▶ **WHAT THE EXERCISE ASKS**
From the data that follows, copy every line with the string "dart".

(Extracted data entries)
__________

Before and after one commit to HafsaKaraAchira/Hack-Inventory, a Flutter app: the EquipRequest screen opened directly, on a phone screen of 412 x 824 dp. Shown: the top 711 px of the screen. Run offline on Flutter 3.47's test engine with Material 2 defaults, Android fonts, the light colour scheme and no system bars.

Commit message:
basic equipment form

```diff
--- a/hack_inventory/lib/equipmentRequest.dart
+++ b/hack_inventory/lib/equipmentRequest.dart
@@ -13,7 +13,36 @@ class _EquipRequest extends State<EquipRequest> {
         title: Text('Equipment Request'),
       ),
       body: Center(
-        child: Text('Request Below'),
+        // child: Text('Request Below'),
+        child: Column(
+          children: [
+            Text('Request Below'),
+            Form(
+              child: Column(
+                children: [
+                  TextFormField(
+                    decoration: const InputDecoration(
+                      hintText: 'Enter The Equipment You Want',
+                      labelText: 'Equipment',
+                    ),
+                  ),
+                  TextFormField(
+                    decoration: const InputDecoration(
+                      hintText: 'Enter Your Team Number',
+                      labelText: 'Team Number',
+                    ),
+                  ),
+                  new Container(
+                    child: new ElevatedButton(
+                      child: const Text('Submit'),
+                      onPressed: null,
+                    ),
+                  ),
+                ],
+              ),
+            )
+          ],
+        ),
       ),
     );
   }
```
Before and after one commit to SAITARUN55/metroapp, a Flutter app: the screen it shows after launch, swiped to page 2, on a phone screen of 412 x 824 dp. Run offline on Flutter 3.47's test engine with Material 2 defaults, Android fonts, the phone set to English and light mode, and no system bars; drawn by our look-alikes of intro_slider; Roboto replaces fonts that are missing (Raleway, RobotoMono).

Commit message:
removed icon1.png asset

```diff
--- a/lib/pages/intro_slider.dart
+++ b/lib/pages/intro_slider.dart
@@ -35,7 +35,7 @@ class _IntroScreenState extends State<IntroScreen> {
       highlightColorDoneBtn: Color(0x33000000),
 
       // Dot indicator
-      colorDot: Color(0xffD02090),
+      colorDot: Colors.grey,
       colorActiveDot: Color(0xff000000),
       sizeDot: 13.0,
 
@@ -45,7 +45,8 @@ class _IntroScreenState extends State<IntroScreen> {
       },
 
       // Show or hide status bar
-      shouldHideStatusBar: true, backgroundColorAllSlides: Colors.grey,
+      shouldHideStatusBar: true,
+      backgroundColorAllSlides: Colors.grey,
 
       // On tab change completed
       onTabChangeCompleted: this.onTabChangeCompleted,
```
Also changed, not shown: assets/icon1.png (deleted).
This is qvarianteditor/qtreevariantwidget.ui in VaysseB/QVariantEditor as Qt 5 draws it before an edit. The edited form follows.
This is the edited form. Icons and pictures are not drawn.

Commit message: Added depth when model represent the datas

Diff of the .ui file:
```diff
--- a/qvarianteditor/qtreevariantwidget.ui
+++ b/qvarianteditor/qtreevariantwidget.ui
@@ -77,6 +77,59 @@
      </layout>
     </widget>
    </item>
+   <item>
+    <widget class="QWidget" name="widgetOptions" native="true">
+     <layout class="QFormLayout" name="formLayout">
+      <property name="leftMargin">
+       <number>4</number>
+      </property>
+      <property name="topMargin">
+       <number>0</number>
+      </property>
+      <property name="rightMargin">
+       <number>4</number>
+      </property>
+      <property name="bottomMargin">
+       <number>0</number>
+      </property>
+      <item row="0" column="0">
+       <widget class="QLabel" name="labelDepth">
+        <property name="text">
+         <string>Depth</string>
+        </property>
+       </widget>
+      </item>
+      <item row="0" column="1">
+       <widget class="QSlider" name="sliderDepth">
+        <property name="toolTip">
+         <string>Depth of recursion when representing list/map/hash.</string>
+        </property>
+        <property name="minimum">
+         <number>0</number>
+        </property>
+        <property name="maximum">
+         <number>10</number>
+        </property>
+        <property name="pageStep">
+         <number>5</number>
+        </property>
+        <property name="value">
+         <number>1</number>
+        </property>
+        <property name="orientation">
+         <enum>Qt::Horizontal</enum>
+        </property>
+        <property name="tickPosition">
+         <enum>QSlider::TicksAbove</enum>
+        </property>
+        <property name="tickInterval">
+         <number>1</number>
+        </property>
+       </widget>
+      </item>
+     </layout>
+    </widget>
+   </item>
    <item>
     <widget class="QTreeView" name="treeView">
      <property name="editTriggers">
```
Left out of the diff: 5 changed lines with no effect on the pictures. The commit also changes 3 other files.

__________

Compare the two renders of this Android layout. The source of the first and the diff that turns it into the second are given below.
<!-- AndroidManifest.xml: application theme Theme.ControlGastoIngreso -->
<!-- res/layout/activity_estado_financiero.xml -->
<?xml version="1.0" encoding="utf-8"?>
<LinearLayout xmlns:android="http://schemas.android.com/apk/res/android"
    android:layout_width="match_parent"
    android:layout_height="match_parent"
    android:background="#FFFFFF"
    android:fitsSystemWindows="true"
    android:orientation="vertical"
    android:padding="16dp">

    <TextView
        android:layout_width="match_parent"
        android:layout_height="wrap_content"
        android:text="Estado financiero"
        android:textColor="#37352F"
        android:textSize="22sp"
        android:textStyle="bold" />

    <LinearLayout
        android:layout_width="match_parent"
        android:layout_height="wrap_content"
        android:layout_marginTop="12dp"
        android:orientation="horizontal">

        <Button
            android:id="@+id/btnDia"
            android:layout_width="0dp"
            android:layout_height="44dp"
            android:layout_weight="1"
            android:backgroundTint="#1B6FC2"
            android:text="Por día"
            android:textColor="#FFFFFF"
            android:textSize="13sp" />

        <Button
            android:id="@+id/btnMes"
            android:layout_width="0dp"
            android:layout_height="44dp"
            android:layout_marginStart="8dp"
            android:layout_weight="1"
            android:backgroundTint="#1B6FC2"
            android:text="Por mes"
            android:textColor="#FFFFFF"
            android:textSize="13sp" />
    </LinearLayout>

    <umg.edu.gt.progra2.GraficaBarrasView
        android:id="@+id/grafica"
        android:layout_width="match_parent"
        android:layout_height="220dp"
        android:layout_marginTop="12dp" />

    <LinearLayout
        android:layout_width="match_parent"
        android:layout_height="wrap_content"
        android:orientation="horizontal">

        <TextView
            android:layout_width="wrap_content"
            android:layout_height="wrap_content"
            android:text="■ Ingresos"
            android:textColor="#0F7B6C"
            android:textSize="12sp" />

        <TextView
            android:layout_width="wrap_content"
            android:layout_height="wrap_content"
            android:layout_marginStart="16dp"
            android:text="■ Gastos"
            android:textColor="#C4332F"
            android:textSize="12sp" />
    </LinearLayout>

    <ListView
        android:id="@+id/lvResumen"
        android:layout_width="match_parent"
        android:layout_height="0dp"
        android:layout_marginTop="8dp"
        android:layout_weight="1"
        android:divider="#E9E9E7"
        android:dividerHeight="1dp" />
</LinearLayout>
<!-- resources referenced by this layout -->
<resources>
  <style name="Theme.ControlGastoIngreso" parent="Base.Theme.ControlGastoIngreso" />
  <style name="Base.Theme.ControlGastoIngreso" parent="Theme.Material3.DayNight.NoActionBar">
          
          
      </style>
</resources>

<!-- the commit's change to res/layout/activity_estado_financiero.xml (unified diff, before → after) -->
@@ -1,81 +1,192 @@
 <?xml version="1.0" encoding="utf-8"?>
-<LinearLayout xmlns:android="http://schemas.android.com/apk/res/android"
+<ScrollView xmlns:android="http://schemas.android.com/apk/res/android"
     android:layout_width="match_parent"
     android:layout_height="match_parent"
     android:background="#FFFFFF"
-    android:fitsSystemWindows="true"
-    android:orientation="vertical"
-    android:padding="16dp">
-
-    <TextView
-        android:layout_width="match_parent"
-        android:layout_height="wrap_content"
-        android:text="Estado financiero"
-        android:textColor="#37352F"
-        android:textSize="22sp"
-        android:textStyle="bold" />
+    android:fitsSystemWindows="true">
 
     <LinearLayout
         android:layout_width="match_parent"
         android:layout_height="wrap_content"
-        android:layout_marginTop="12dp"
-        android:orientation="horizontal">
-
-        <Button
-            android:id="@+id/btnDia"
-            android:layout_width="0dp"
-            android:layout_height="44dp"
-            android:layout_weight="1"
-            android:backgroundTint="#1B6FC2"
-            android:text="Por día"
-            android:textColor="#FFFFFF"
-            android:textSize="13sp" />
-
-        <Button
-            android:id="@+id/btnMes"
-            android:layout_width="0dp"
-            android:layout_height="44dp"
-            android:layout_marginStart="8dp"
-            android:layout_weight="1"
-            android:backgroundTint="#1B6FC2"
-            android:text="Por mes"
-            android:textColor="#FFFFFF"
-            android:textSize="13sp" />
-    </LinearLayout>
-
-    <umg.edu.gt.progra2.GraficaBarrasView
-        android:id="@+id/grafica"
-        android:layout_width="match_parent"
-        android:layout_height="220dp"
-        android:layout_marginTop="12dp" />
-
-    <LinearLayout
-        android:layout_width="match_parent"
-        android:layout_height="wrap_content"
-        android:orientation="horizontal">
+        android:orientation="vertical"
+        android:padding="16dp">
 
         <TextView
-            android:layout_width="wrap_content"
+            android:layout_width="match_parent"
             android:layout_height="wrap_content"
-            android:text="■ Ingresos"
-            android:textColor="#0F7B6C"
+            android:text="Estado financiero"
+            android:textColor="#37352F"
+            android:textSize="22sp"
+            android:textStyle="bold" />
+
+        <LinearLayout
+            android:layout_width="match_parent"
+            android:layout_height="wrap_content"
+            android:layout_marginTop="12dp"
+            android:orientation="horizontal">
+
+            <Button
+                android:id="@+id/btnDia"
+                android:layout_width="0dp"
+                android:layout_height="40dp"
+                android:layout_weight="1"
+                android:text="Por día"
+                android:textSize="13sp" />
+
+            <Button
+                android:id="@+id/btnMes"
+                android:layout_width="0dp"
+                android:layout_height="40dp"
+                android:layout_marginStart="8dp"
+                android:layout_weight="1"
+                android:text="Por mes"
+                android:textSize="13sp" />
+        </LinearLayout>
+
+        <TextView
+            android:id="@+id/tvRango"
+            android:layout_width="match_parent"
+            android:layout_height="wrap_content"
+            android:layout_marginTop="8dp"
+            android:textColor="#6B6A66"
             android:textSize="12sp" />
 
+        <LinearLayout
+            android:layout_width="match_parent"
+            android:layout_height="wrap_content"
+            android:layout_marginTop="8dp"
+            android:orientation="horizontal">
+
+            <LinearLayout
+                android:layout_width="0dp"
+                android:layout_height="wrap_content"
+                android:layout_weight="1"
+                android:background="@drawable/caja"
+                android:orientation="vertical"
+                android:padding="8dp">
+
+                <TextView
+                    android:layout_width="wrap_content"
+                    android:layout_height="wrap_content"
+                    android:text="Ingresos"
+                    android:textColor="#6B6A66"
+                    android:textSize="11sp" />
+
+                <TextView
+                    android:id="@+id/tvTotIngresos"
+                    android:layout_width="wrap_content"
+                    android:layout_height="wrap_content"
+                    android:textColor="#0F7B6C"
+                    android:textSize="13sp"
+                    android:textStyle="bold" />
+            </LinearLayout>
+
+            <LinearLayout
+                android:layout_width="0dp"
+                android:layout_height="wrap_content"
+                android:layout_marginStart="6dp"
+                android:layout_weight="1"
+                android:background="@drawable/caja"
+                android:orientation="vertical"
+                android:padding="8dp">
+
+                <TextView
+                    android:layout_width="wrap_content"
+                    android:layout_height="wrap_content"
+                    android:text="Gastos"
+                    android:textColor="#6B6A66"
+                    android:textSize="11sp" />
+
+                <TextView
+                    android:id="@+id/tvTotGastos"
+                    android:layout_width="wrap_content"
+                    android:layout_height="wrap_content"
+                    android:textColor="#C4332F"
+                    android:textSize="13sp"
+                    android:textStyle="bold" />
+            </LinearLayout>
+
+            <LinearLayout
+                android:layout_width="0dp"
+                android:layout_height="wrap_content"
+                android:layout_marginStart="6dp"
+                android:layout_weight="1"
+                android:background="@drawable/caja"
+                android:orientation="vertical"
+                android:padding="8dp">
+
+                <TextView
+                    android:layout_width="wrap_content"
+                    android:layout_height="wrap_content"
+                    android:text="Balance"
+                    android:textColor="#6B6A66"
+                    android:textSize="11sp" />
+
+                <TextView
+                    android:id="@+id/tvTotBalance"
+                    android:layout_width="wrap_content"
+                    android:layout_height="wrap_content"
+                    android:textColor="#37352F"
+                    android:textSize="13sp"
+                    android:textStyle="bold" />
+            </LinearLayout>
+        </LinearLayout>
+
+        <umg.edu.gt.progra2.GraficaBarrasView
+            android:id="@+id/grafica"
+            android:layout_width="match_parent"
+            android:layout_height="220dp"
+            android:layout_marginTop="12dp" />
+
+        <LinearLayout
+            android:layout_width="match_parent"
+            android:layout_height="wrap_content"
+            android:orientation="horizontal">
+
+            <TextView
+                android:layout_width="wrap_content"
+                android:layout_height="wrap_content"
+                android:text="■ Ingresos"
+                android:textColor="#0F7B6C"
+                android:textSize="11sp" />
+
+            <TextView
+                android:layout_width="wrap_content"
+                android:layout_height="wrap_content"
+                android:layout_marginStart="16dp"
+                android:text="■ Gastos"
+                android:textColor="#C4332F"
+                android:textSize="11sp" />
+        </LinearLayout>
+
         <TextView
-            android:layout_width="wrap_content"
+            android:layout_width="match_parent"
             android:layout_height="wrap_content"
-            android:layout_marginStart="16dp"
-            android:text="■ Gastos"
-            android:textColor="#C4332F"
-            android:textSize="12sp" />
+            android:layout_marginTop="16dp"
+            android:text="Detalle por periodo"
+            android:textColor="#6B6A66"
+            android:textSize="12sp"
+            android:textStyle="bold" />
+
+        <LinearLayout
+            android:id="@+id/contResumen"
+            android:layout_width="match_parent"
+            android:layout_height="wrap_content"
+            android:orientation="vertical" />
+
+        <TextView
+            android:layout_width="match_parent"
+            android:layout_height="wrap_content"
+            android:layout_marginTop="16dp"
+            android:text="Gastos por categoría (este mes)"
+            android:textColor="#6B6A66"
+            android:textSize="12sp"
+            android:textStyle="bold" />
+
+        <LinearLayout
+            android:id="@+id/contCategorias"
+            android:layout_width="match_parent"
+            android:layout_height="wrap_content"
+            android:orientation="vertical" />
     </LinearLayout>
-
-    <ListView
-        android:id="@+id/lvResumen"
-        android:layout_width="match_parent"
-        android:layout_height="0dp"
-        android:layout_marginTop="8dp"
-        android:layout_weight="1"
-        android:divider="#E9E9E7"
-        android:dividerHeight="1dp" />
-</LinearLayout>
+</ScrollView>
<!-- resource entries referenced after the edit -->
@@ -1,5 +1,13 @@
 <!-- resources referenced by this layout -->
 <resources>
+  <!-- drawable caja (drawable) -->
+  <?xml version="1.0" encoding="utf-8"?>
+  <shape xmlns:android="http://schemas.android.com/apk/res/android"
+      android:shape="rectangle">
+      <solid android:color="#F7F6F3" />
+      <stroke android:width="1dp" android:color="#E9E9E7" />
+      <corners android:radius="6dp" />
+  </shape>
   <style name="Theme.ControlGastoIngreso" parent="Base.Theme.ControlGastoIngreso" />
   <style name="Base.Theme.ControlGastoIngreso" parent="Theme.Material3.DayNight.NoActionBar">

__________

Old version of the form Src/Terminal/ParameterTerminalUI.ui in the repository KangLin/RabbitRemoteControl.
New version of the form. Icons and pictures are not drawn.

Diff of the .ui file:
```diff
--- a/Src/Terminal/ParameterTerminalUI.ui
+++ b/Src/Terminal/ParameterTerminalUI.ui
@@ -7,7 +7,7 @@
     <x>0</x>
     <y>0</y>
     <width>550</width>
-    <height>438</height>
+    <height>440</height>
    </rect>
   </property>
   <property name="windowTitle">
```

__________

▶ **ANSWER SPACE**
--- a/hack_inventory/lib/equipmentRequest.dart
+++ b/hack_inventory/lib/equipmentRequest.dart
--- a/lib/pages/intro_slider.dart
+++ b/lib/pages/intro_slider.dart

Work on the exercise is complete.